Important to note that you can create more than one GitHub token or just one for all repositories under that account. This is up to you, the developer.

To generate a GitHub user authentication token, start by clicking on Developer settings and select Personal access tokens.

On the next screen, You’ll configure the scope and access options for your new GitHub token. Click the Green Generate token button at the bottom of the screen.

Make sure to copy and save this new GitHub token somewhere safe as you’ll only get one chance to copy it when you create it. If you mess this part up, you can just delete the old token and easily generate another.

Video: Creating GitHub Token Authentication

GitHub Token Authentication Requirements for Git Operations

Step 2: Configure GitHub to Use Your Authorization Token

Configure GitHub to Use Your Authorization Token with your repository with the Git remote command.
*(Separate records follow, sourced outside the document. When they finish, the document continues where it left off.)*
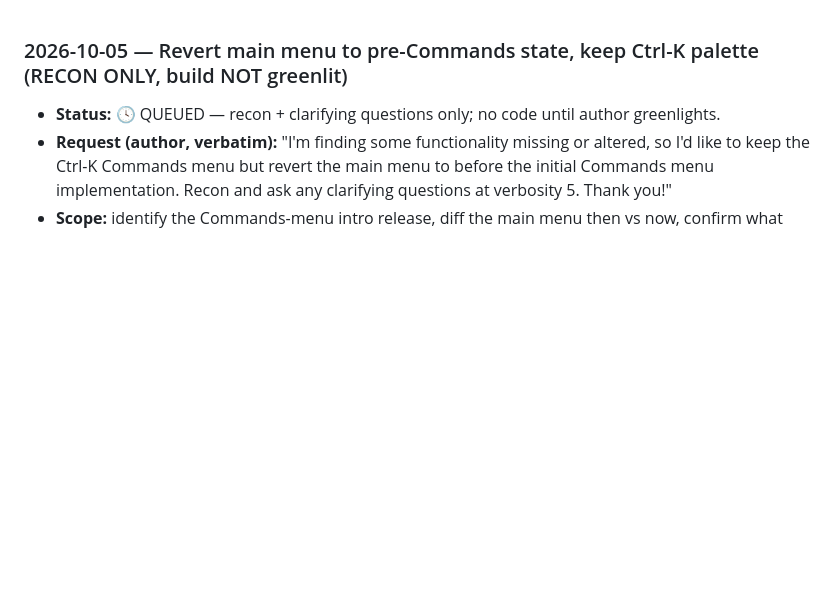
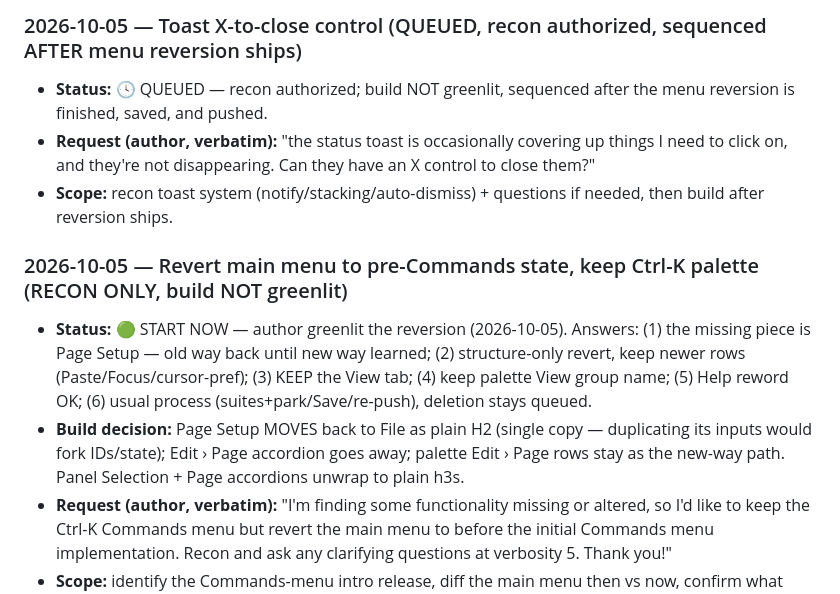
Before and after one commit to cgoodwin97124/yacbpg-backup, a Markdown page: PENDING.md, the part around the change. GitHub-like rendering; blank space fills up the shorter version.

Commit message:
pending: menu-revert greenlit + toast queued — 2026-10-05

```diff
--- a/PENDING.md
+++ b/PENDING.md
@@ -1,5 +1,11 @@
+### 2026-10-05 — Toast X-to-close control (QUEUED, recon authorized, sequenced AFTER menu reversion ships)
+- **Status:** 🕓 QUEUED — recon authorized; build NOT greenlit, sequenced after the menu reversion is finished, saved, and pushed.
+- **Request (author, verbatim):** "the status toast is occasionally covering up things I need to click on, and they're not disappearing. Can they have an X control to close them?"
+- **Scope:** recon toast system (notify/stacking/auto-dismiss) + questions if needed, then build after reversion ships.
+
 ### 2026-10-05 — Revert main menu to pre-Commands state, keep Ctrl-K palette (RECON ONLY, build NOT greenlit)
-- **Status:** 🕓 QUEUED — recon + clarifying questions only; no code until author greenlights.
+- **Status:** 🟢 START NOW — author greenlit the reversion (2026-10-05). Answers: (1) the missing piece is Page Setup — old way back until new way learned; (2) structure-only revert, keep newer rows (Paste/Focus/cursor-pref); (3) KEEP the View tab; (4) keep palette View group name; (5) Help reword OK; (6) usual process (suites+park/Save/re-push), deletion stays queued.
+- **Build decision:** Page Setup MOVES back to File as plain H2 (single copy — duplicating its inputs would fork IDs/state); Edit › Page accordion goes away; palette Edit › Page rows stay as the new-way path. Panel Selection + Page accordions unwrap to plain h3s.
 - **Request (author, verbatim):** "I'm finding some functionality missing or altered, so I'd like to keep the Ctrl-K Commands menu but revert the main menu to before the initial Commands menu implementation. Recon and ask any clarifying questions at verbosity 5. Thank you!"
 - **Scope:** identify the Commands-menu intro release, diff the main menu then vs now, confirm what stays vs what returns; build waits for go-ahead.
 - **Recon (2026-10-05):** Commands palette born in .31 (2026.10.04.31); pre-Commands main menu = .30: 4 tabs (File/Edit/Library/Help), Page Setup H2 inside File, Panel Selection as plain h3, no Paste/Focus rows in Edit, Focus only as per-panel chip, no View tab. Main-menu deltas since: .35 added View tab + moved Page Setup File->Edit-as-Page + new Edit Paste row (+Edit Focus row same era); .37 wrapped Panel Selection + Page as accordions. Page section controls byte-identical, only relocated+wrapped. All View-tab buttons have twins (File/Edit/Library/Help/header) except the tab itself; palette View-group rows all resolve via shared data-actions (w1-0/148/42/79/81/1-4), so dropping menuGroup-view breaks no palette row. Touch points for build: w1-150 + MENU_NAMES + activeMenu validation + Help items naming Edit-Page + devtests referencing view.
```
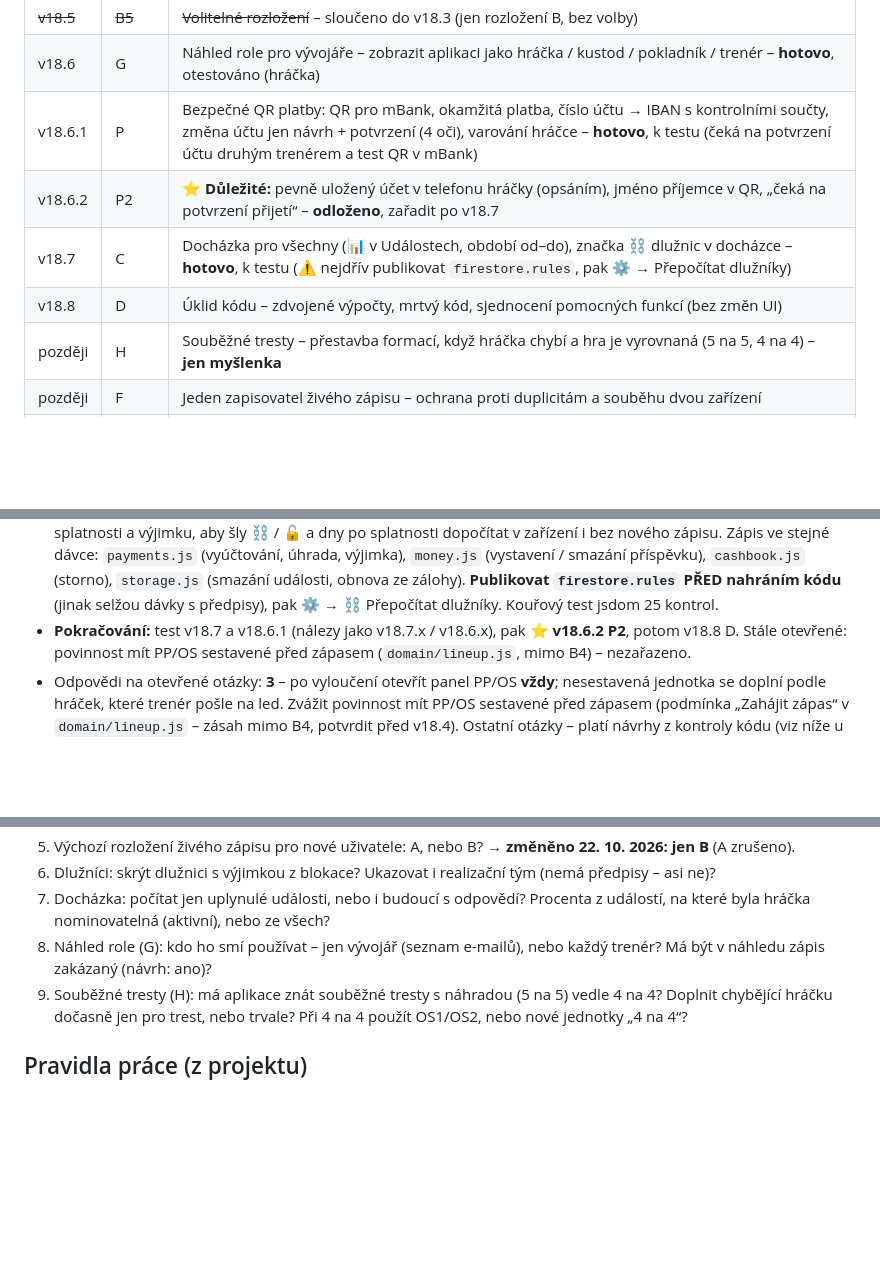
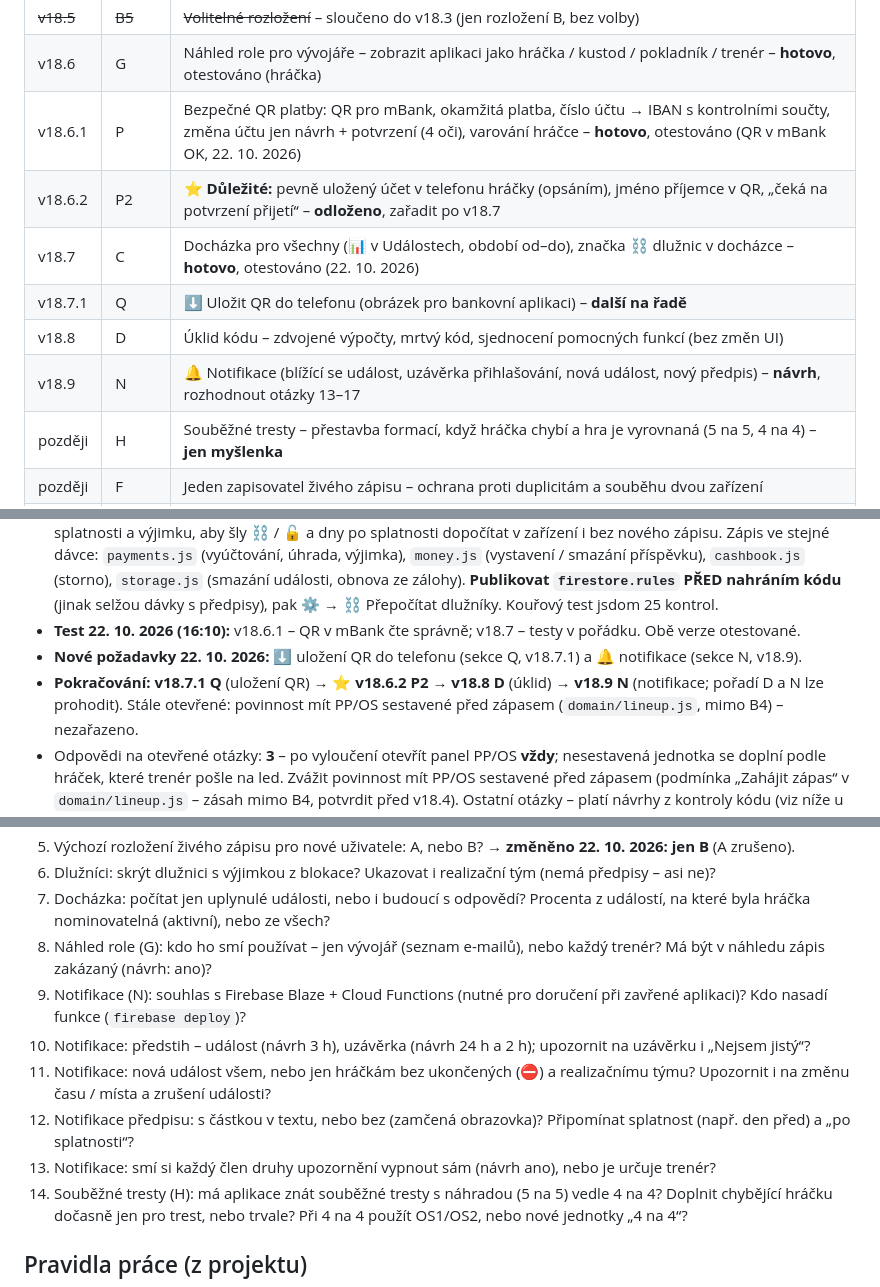
Before and after one commit to tomaskreJH/HockeyCoach, a Markdown page: plan-zivy-zapis-v18.md, 3 parts joined by grey strips. GitHub-like rendering; blank space fills up the shorter version.

```diff
--- a/plan-zivy-zapis-v18.md
+++ b/plan-zivy-zapis-v18.md
@@ -13,10 +13,12 @@ Pořadí fází je návrh – lze ho změnit (např. docházku dát před živý
 | v18.4.2 | B4 | Opravy po testu v18.4.1: jednotky OS podle počtu hráček při více trestech, ikona gólu, góly v průběhu, mantinel, čitelnost partnerky v tmavém režimu – **hotovo**, otestováno |
 | ~~v18.5~~ | ~~B5~~ | ~~Volitelné rozložení~~ – sloučeno do v18.3 (jen rozložení B, bez volby) |
 | v18.6 | G | Náhled role pro vývojáře – zobrazit aplikaci jako hráčka / kustod / pokladník / trenér – **hotovo**, otestováno (hráčka) |
-| v18.6.1 | P | Bezpečné QR platby: QR pro mBank, okamžitá platba, číslo účtu → IBAN s kontrolními součty, změna účtu jen návrh + potvrzení (4 oči), varování hráčce – **hotovo**, k testu (čeká na potvrzení účtu druhým trenérem a test QR v mBank) |
+| v18.6.1 | P | Bezpečné QR platby: QR pro mBank, okamžitá platba, číslo účtu → IBAN s kontrolními součty, změna účtu jen návrh + potvrzení (4 oči), varování hráčce – **hotovo**, otestováno (QR v mBank OK, 22. 10. 2026) |
 | v18.6.2 | P2 | ⭐ **Důležité:** pevně uložený účet v telefonu hráčky (opsáním), jméno příjemce v QR, „čeká na potvrzení přijetí“ – **odloženo**, zařadit po v18.7 |
-| v18.7 | C | Docházka pro všechny (📊 v Událostech, období od–do), značka ⛓ dlužnic v docházce – **hotovo**, k testu (⚠️ nejdřív publikovat `firestore.rules`, pak ⚙️ → Přepočítat dlužníky) |
+| v18.7 | C | Docházka pro všechny (📊 v Událostech, období od–do), značka ⛓ dlužnic v docházce – **hotovo**, otestováno (22. 10. 2026) |
+| v18.7.1 | Q | ⬇️ Uložit QR do telefonu (obrázek pro bankovní aplikaci) – **další na řadě** |
 | v18.8 | D | Úklid kódu – zdvojené výpočty, mrtvý kód, sjednocení pomocných funkcí (bez změn UI) |
+| v18.9 | N | 🔔 Notifikace (blížící se událost, uzávěrka přihlašování, nová událost, nový předpis) – **návrh**, rozhodnout otázky 13–17 |
 | později | H | Souběžné tresty – přestavba formací, když hráčka chybí a hra je vyrovnaná (5 na 5, 4 na 4) – **jen myšlenka** |
 | později | F | Jeden zapisovatel živého zápisu – ochrana proti duplicitám a souběhu dvou zařízení |
 | později | E | Modul Trénink (zatím neřešit) |
@@ -66,7 +68,9 @@ Pořadí fází je návrh – lze ho změnit (např. docházku dát před živý
 - **Stav 22. 10. 2026 (15:30):** v18.6.1 nahraná, druhý trenér zatím změnu účtu nepotvrdil → QR v mBank zatím neověřeno. Test v18.6.1 proběhne souběžně s v18.7 (nálezy jako v18.6.x). Bezpečnostní rozšíření plateb zapsáno jako **⭐ Důležité kroky** (sekce P2, v18.6.2).
 - **Rozhodnuto 22. 10. 2026 (C):** C1 a C2 v jedné verzi v18.7; Docházka jako přepínač v Událostech se všemi sloupci (účast, %, nejdu, nejistá, bez odpovědi); místo „aktivní hráčky“ (data o příchodu ani historie stavu neexistují) **volba období od–do, výchozí zimní sezóna 1. 8. – 1. 7.**; dlužníky ukázat **značkou mříží ⛓ v docházce** (ne samostatný seznam v Moje platby).
 - **v18.7 (C) dodáno, k testu.** `src/domain/attendance.js` (čisté funkce), `src/views/attendance.js` (přehled, značka `debtTag`), `src/domain/debtors.js`; `debtors/{mid} = {mid, since, dues: [{d, x}]}` bez částek – `dues` nese splatnosti a výjimku, aby šly ⛓ / 🔓 a dny po splatnosti dopočítat v zařízení i bez nového zápisu. Zápis ve stejné dávce: `payments.js` (vyúčtování, úhrada, výjimka), `money.js` (vystavení / smazání příspěvku), `cashbook.js` (storno), `storage.js` (smazání události, obnova ze zálohy). **Publikovat `firestore.rules` PŘED nahráním kódu** (jinak selžou dávky s předpisy), pak ⚙️ → ⛓ Přepočítat dlužníky. Kouřový test jsdom 25 kontrol.
-- **Pokračování:** test v18.7 a v18.6.1 (nálezy jako v18.7.x / v18.6.x), pak ⭐ **v18.6.2 P2**, potom v18.8 D.
+- **Test 22. 10. 2026 (16:10):** v18.6.1 – QR v mBank čte správně; v18.7 – testy v pořádku. Obě verze otestované.
+- **Nové požadavky 22. 10. 2026:** ⬇️ uložení QR do telefonu (sekce Q, v18.7.1) a 🔔 notifikace (sekce N, v18.9).
+- **Pokračování:** **v18.7.1 Q** (uložení QR) → ⭐ **v18.6.2 P2** → **v18.8 D** (úklid) → **v18.9 N** (notifikace; pořadí D a N lze prohodit).
   Stále otevřené: povinnost mít PP/OS sestavené před zápasem (`domain/lineup.js`, mimo B4) – nezařazeno.
 - Odpovědi na otevřené otázky: **3** – po vyloučení otevřít panel PP/OS **vždy**; nesestavená jednotka se doplní podle hráček, které trenér pošle na led. Zvážit povinnost mít PP/OS sestavené před zápasem (podmínka „Zahájit zápas“ v `domain/lineup.js` – zásah mimo B4, potvrdit před v18.4). Ostatní otázky – platí návrhy z kontroly kódu (viz níže u otázek).
 
@@ -228,6 +257,11 @@ Původní znění:
 6. Dlužníci: skrýt dlužnici s výjimkou z blokace? Ukazovat i realizační tým (nemá předpisy – asi ne)?
 7. Docházka: počítat jen uplynulé události, nebo i budoucí s odpovědí? Procenta z událostí, na které byla hráčka nominovatelná (aktivní), nebo ze všech?
 11. Náhled role (G): kdo ho smí používat – jen vývojář (seznam e-mailů), nebo každý trenér? Má být v náhledu zápis zakázaný (návrh: ano)?
+13. Notifikace (N): souhlas s Firebase Blaze + Cloud Functions (nutné pro doručení při zavřené aplikaci)? Kdo nasadí funkce (`firebase deploy`)?
+14. Notifikace: předstih – událost (návrh 3 h), uzávěrka (návrh 24 h a 2 h); upozornit na uzávěrku i „Nejsem jistý“?
+15. Notifikace: nová událost všem, nebo jen hráčkám bez ukončených (⛔) a realizačnímu týmu? Upozornit i na změnu času / místa a zrušení události?
+16. Notifikace předpisu: s částkou v textu, nebo bez (zamčená obrazovka)? Připomínat splatnost (např. den před) a „po splatnosti“?
+17. Notifikace: smí si každý člen druhy upozornění vypnout sám (návrh ano), nebo je určuje trenér?
 12. Souběžné tresty (H): má aplikace znát souběžné tresty s náhradou (5 na 5) vedle 4 na 4? Doplnit chybějící hráčku dočasně jen pro trest, nebo trvale? Při 4 na 4 použít OS1/OS2, nebo nové jednotky „4 na 4“?
 
 ## Pravidla práce (z projektu)
```
Also changed, not shown: other parts of plan-zivy-zapis-v18.md (+25 -0 lines).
Use the set-url argument and pass are URL with the following parts.

  1. https://
  2. Your GitHub Account name that appears in your GitHub URL
  3. A colon
  4. The GitHub Authentication Token you generated on Step 1.
  5. “”
  6. Same as # 2 (Account Name from URL)
  7. Forward Slash
  8. Your Repository Name

I used Git for Windows Git bash command line to execute this command.

$ git remote set-url origin https://[GitHub Account Name]:[Token][GitHub Repo Name]/[my-secure-repo-name]

Video: Setting the Token on a Local Repo

How to set a GitHub Authentication Token on a Local Repository

Playing MP4 Files on Samsung Smart TV

My First Attempt at Creating a Homemade Media Web App that Works on a Samsung Smart TV

I’ve been thinking about building a media web app for a while now and today was the first day I tested it on a Samsung Smart TV to see if it would work.

There are lots of ways you can do this but I’m trying to take the path of least resistance. For background, the MP4 file format now plays without plugins in most modern web browsers.

For my early “Alpha” tests, I just made a local web server with folders that could be browsed and put some media in there. This works for Chrome, Firefox etc. You can click and watch the video no problem.

Does the Samsung Smart TV Play MP4 Files?

The answer is a bit frustrating as it is Yes and No. WTF!

First, let’s deal with the No. The Samsung native web browser will not play a MP4 file if you link directly to it in my testing.

Next is the Yes. This happens when you add a USB Mass Storage Device to the TV. My Samsung Smart TV had 3 USB ports. I used one for a wireless Mouse / Keyboard combo device and one for a simple 10GB USB stick I had laying around for testing.

Once I added the USB Mass Storage Device to the Samsung TV USB port the Smart TV web browser would let me download the MP4 files to the USB stick then I would watch them by choosing the Mass Storage Device as the media data source.

I’m come back to add some screenshots soon.

If you found this, I hope it helped you solve your issue. 😉

~Cyber Abyss